Originally posted on September 3, 2010
When I was in my twenties and living in New York City, I learned very quickly what I needed to do when I was making the rounds. Making the rounds in the world of an actor or actress meant approaching agents’ and casting directors’ offices and slipping photos and resumes under their doors in the high hopes that you would eventually be called in for an interview or audition. DO NOT PHONE OR VISIT were the warning words posted on most of the doors with the intention of shooing away unwanted riff-raff (a.k.a. aspiring talent) that had the nerve to attempt contact.
I schlepped my shoulder bag of photos and resumes all over Manhattan, delivering my materials from building to building. One day it rained so hard my feet were soaked to the bone. And as I tripped in a dirty puddle on my way to the 42nd Street subway, I could feel the wetness seep into my … [Read More...]
Last night I had dinner with my sister Amy to celebrate our birthdays which are a day apart. She had been in a terrible car accident in June 2010, the same month I created this blog. In fact, one of my first posts the following month was about her car accident and a lesson I learned in seeing the glass as half full vs. half empty.
I was sitting across the table from Amy last night at an outdoor deck at an old favorite restaurant. She just moved back to this area less than a week ago, having been away for ten years. I was remembering how close she came to losing her life last year and how messed up things were for a while. She didn’t even celebrate her birthday last year, and yet, here we were last night, as if the whole nightmare of the car accident had never happened, talking and laughing and reminiscing – you know, … [Read More...]
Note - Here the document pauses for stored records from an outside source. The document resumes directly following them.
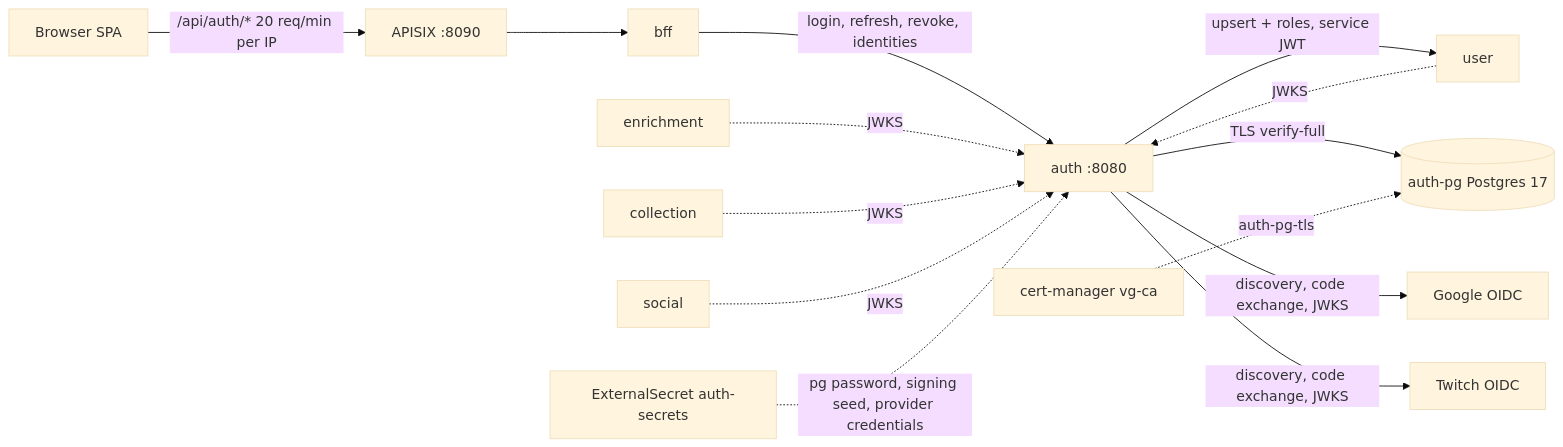
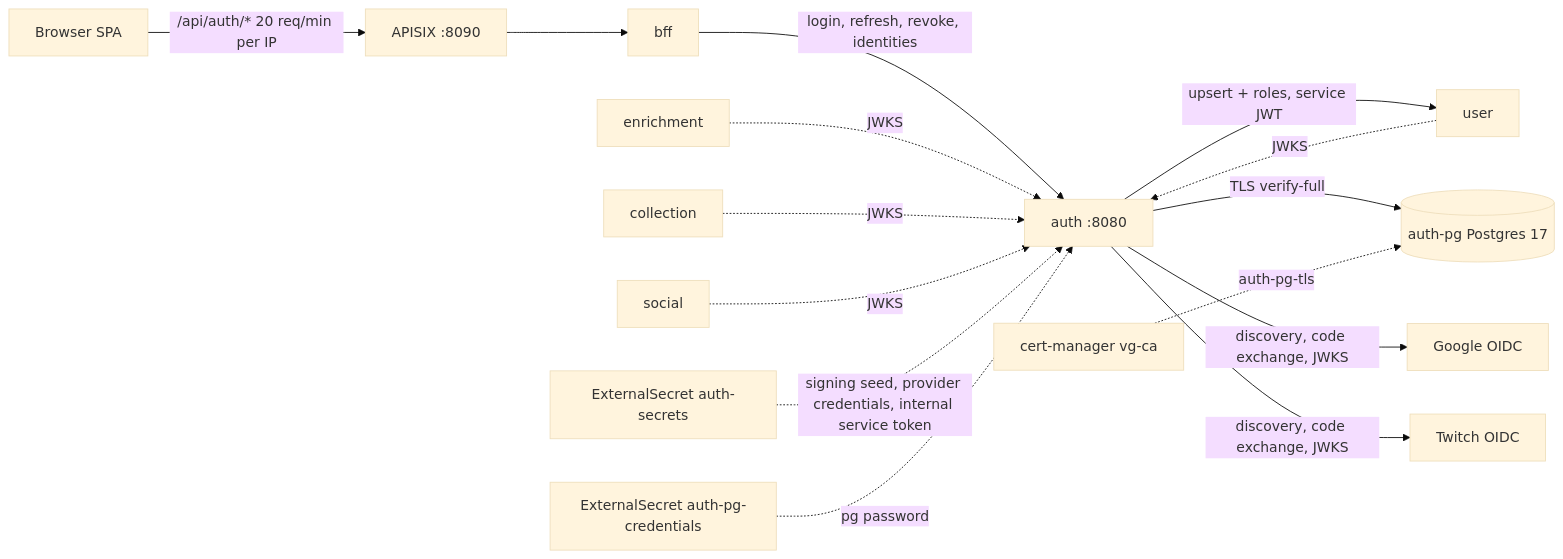
The first of 2 diagrams in docs/runbooks/auth.md (levonn-dev/vg-collect), drawn with Mermaid (base theme) before and after one commit. The commit also changed other lines of this file and 2 other files, not shown here.

Commit message:
docs(deploy): vg-lib library chart and the helm:deps vendoring flow

````diff
--- a/docs/runbooks/auth.md
+++ b/docs/runbooks/auth.md
@@ -61,16 +61,17 @@
 ```mermaid
 graph LR
     browser[Browser SPA] -->|"/api/auth/* 20 req/min per IP"| apisix[APISIX :8090]
     apisix --> bff[bff]
     bff -->|"login, refresh, revoke, identities"| auth[auth :8080]
     user[user] -.->|"JWKS"| auth
     enrichment[enrichment] -.->|"JWKS"| auth
     collection[collection] -.->|"JWKS"| auth
     social[social] -.->|"JWKS"| auth
     auth -->|"upsert + roles, service JWT"| user
     auth -->|"TLS verify-full"| authpg[("auth-pg Postgres 17")]
     auth -->|"discovery, code exchange, JWKS"| google[Google OIDC]
     auth -->|"discovery, code exchange, JWKS"| twitch[Twitch OIDC]
-    eso[ExternalSecret auth-secrets] -.->|"pg password, signing seed, provider credentials"| auth
+    eso[ExternalSecret auth-secrets] -.->|"signing seed, provider credentials, internal service token"| auth
+    esopg[ExternalSecret auth-pg-credentials] -.->|"pg password"| auth
     certmgr[cert-manager vg-ca] -.->|"auth-pg-tls"| authpg
 ```
````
Would you like to hear a crazy little (true) story about a New York Gangster? I’m in the mood for something a bit avant-garde today. And the reason I thought of this is because I read something on a blog discussing books and recommendations, etc. Anyway, it got me thinking about a book I hadn’t thought of in a while. And then that got me thinking about its author, whom I will call Donny DeLuca simply because I shouldn’t, can’t, won’t and wouldn’t DARE use his real name here! He was (is?) a New York gangster who went to prison and, while there, wrote a book about his mobster life. I had the pleasure/misfortune of connecting with Mr. DeLuca, and this is how it happened:
About 16 or so years ago, a shady modeling agency that I had stupidly hooked up with (another story for another day) had introduced me to this guy named Donny DeLuca. I didn’t actually meet Donny … [Read More...]
Ok, I guess we’re about due for a New York story. What can I say? New York is so much a part of my past, my youth, my life. I love it. I hate it. I miss it. As most of you regular readers know, I spent a good part of my life in New York City. And for all of the adversity it seemed to dump on me, there was an equal amount of magic and intrigue that it gave freely and willingly; all I had to do was knock on its door.
As a nanny who worked through an agency, I had the pleasure (and sometimes not the pleasure) of meeting all sorts of interesting people; parents and children alike. One day my agency booked me on a job at the Marriott Marquis in Times Square. I was to be taking care of a little 1-year-old girl named Mackenzie. Her father was the banquet manager of the … [Read More...]